Instructions for the task: Starting from the first line below, count the lines carrying the string "comment" and answer with the count by itself.

::: Supplied material :::

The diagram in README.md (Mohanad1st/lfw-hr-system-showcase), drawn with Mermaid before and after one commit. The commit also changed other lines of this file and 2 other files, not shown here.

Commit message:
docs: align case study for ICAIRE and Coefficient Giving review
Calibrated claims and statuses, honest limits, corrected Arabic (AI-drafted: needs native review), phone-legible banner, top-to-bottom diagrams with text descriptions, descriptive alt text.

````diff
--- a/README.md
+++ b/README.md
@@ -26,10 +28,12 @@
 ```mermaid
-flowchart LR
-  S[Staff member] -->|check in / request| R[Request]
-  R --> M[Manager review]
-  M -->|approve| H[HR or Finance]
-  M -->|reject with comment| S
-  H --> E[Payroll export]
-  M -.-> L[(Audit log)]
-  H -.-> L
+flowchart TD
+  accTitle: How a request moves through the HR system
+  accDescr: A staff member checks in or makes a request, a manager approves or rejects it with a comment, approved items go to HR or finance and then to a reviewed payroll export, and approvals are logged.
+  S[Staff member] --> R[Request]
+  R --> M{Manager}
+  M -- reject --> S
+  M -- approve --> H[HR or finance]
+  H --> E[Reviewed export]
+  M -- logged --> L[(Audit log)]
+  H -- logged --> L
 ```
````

:::

Finished exercise: 2